If you’ve always wanted to see inside an engine, here’s your chance.
YouTube has given us everything from transparent carburetors to cameras in intake manifolds, showing us what's going on in an engine in greater detail than ever before. Garage 54 attempted the holy grail of making the engine block itself transparent, and succeeded... for a fraction of a second.
In a video posted to YouTube, the basic idea is laid out. The aim was to create a transparent engine block based on a four-cylinder engine from an old front-wheel-drive Lada. To achieve this, a silicone mold was created from the Lada engine, which would then be used to cast the block out of resin. The team was under no misapprehension that the block would last very long, with the expectation from the outset that it would be disposable.
The transparent block was given some post-processing to flatten the deck and fit the head studs. It was then assembled with a regular Lada head, crank assembly, and other relevant components. Notably, the engine's pistons appear to be fitted with rubber O-rings in place of steel piston rings, to avoid marring the resin. The block was also made extra transparent with a coat of additional resin applied by hand, to cover the rough surface that had transferred from the original engine block casting.
With everything assembled and the engine on a stand, the team sets about starting their creation in a following video. In place of a starter motor, a large power drill is tasked with starting the engine instead. On the first attempt, we see a couple of flickers of combustion in the chambers, but the drill couldn't quite hack it. The sheer torque required to turn the engine over ripped the chuck right off the drill.
A proper starter and flywheel were fitted instead, with all the torque required to get the engine turning over. That was enough to get the engine to its first power stroke, where the combustion pressure instantly shattered the block, sending shrapnel flying across the workshop floor.
It's a shame to see the engine destroyed so quickly after all that hard work. Notably, there's a large crack visible in the block just before it fails along that very line, so some manufacturing issues may have been part of the problem. The team also note the judicious use of starter fluid which may have played a role.

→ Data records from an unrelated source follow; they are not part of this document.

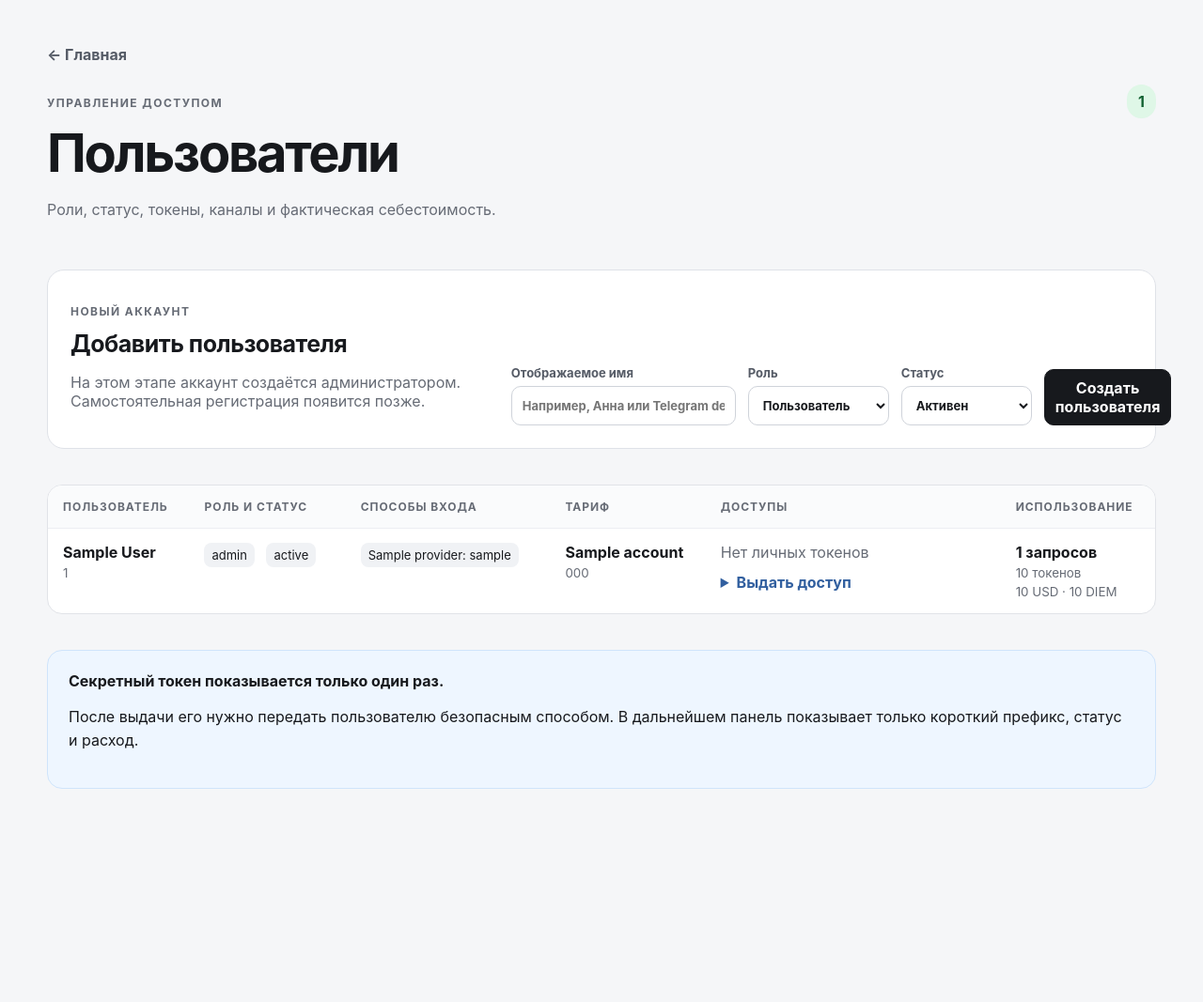
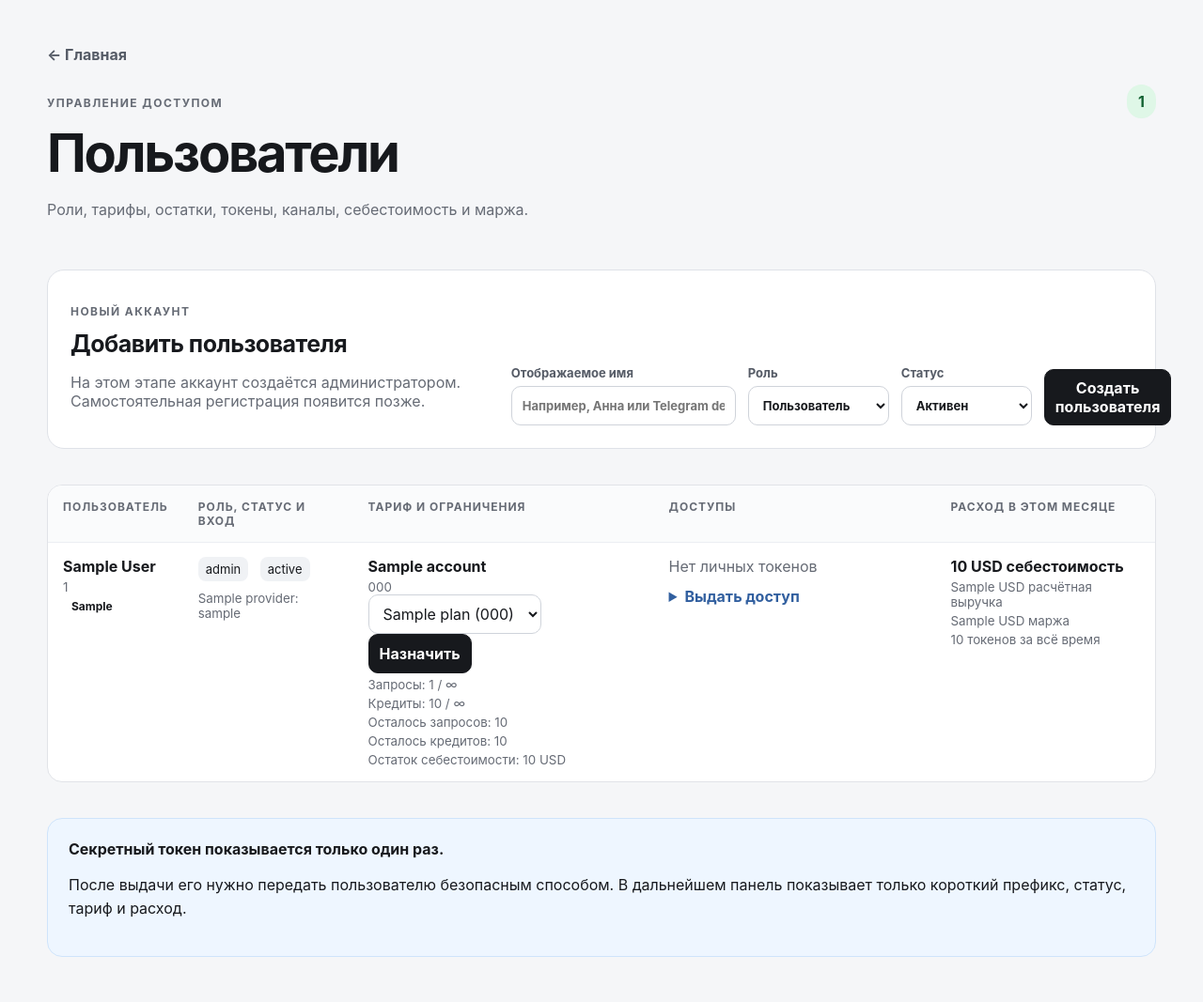
Before and after one commit to DeepDlueIV/shluz, a FastAPI app: template app/templates/admin/users.html in a window 1280 px wide. Shown: the whole page at 94% size. Before the commit the page ends 840 px from the top, so only its background shows below. Run offline with FastAPI, Linux system fonts and the light colour scheme; the template is opened without the code that fills it: most values are stand-ins (such as "Sample title", 1, 10 or a date in 2020).

Commit message:
feat: show and assign user tariffs

```diff
--- a/app/templates/admin/users.html
+++ b/app/templates/admin/users.html
@@ -13,7 +13,7 @@
             <div>
                 <p class="eyebrow">Управление доступом</p>
                 <h1>Пользователи</h1>
-                <p class="muted">Роли, статус, токены, каналы и фактическая себестоимость.</p>
+                <p class="muted">Роли, тарифы, остатки, токены, каналы, себестоимость и маржа.</p>
             </div>
             <span class="status">{{ accounts | length }}</span>
         </header>
@@ -50,15 +50,14 @@
 
         {% if accounts %}
             <div class="table-wrap section-block">
-                <table>
+                <table class="users-table">
                     <thead>
                         <tr>
                             <th>Пользователь</th>
-                            <th>Роль и статус</th>
-                            <th>Способы входа</th>
-                            <th>Тариф</th>
+                            <th>Роль, статус и вход</th>
+                            <th>Тариф и ограничения</th>
                             <th>Доступы</th>
-                            <th>Использование</th>
+                            <th>Расход в этом месяце</th>
                         </tr>
                     </thead>
                     <tbody>
@@ -68,23 +67,61 @@
                             <td>
                                 <strong>{{ account.display_name }}</strong>
                                 <small>{{ account.id }}</small>
+                                {% if account.blocked_reason %}
+                                    <span class="pill blocked">{{ account.blocked_reason }}</span>
+                                {% else %}
+                                    <span class="pill ready">Доступ разрешён</span>
+                                {% endif %}
                             </td>
                             <td>
                                 <span class="metric">{{ account.role }}</span>
                                 <span class="metric">{{ account.status }}</span>
-                            </td>
-                            <td>
                                 {% if account.identities %}
                                     {% for identity in account.identities %}
-                                        <span class="metric">{{ identity.provider }}: {{ identity.username or identity.email or identity.subject }}</span>
+                                        <small>{{ identity.provider }}: {{ identity.username or identity.email or identity.subject }}</small>
                                     {% endfor %}
-                                {% else %}—{% endif %}
+                                {% else %}<small>Способ входа ещё не привязан</small>{% endif %}
                             </td>
-                            <td>
+                            <td class="plan-cell">
                                 {% if account.plan_name %}
                                     <strong>{{ account.plan_name }}</strong>
                                     <small>{{ account.plan_code }}</small>
-                                {% else %}Без тарифа{% endif %}
+                                {% else %}<strong>Без тарифа</strong>{% endif %}
+
+                                {% if account.id != "bootstrap" %}
+                                    <form method="post" action="/admin/users/{{ account.id }}/plan" class="inline-form">
+                                        <input type="hidden" name="csrf_token" value="{{ csrf_token }}">
+                                        <select name="plan_id" aria-label="Тариф пользователя">
+                                            <option value="">Без тарифа</option>
+                                            {% for plan in plans %}
+                                                <option value="{{ plan.id }}" {% if account.plan_id == plan.id %}selected{% endif %}>{{ plan.name }} ({{ plan.code }})</option>
+                                            {% endfor %}
+                                        </select>
+                                        <button type="submit">Назначить</button>
+                                    </form>
+                                {% endif %}
+
+                                <small>
+                                    Запросы: {{ "{:,}".format(account.month_request_count) }} /
+                                    {% if account.monthly_request_limit is not none and account.monthly_request_limit > 0 %}
+                                        {{ "{:,}".format(account.monthly_request_limit) }}
+                                    {% else %}∞{% endif %}
+                                </small>
+                                <small>
+                                    Кредиты: {{ "{:,}".format(account.month_internal_credits) }} /
+                                    {% if account.monthly_credit_limit is not none and account.monthly_credit_limit > 0 %}
+                                        {{ "{:,}".format(account.monthly_credit_limit) }}
+                                    {% else %}∞{% endif %}
+                                </small>
+                                {% if account.remaining_requests is not none %}
+                                    <small>Осталось запросов: {{ "{:,}".format(account.remaining_requests) }}</small>
+                                {% endif %}
+                                {% if account.remaining_credits is not none %}
+                                    <small>Осталось кредитов: {{ "{:,}".format(account.remaining_credits) }}</small>
+                                {% endif %}
+                                {% if account.remaining_cost_usd is not none %}
+                                    <small>Остаток себестоимости: {{ account.remaining_cost_usd }} USD</small>
+                                {% endif %}
                             </td>
                             <td class="access-cell">
                                 {% if tokens %}
@@ -95,6 +132,7 @@
                                                 <strong>{{ token.name }}</strong>
                                                 <small><code>{{ token.prefix }}…</code> · {{ token.source }}</small>
                                                 <small>{{ "Отозван" if token.revoked else "Активен" }}</small>
+                                                {% if token.last_used_at %}<small>Последний запрос: {{ token.last_used_at }}</small>{% endif %}
                                             </div>
                                             {% if not token.revoked %}
                                                 <form method="post" action="/admin/tokens/{{ token.id }}/revoke">
@@ -133,9 +171,10 @@
                                 {% endif %}
                             </td>
                             <td>
-                                <strong>{{ "{:,}".format(account.request_count) }} запросов</strong>
-                                <small>{{ "{:,}".format(account.prompt_tokens + account.completion_tokens) }} токенов</small>
-                                <small>{{ account.cost_usd }} USD · {{ account.cost_diem }} DIEM</small>
+                                <strong>{{ account.month_cost_usd }} USD себестоимость</strong>
+                                <small>{{ account.month_billed_usd }} USD расчётная выручка</small>
+                                <small>{{ account.month_margin_usd }} USD маржа</small>
+                                <small>{{ "{:,}".format(account.prompt_tokens + account.completion_tokens) }} токенов за всё время</small>
                             </td>
                         </tr>
                     {% endfor %}
@@ -151,7 +190,7 @@
 
         <section class="notice">
             <strong>Секретный токен показывается только один раз.</strong>
-            <p>После выдачи его нужно передать пользователю безопасным способом. В дальнейшем панель показывает только короткий префикс, статус и расход.</p>
+            <p>После выдачи его нужно передать пользователю безопасным способом. В дальнейшем панель показывает только короткий префикс, статус, тариф и расход.</p>
         </section>
     </main>
 </body>
```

Regardless, we got a tiny look at what goes on inside a reciprocating engine. It's perhaps plausible that with a few tweaks, the concept could work. A stronger block running at lower compression with more careful fuelling might last long enough to run for more than a second. In any case, Garage 54 is further along than most in the quest to produce an epic transparent engine video for YouTube.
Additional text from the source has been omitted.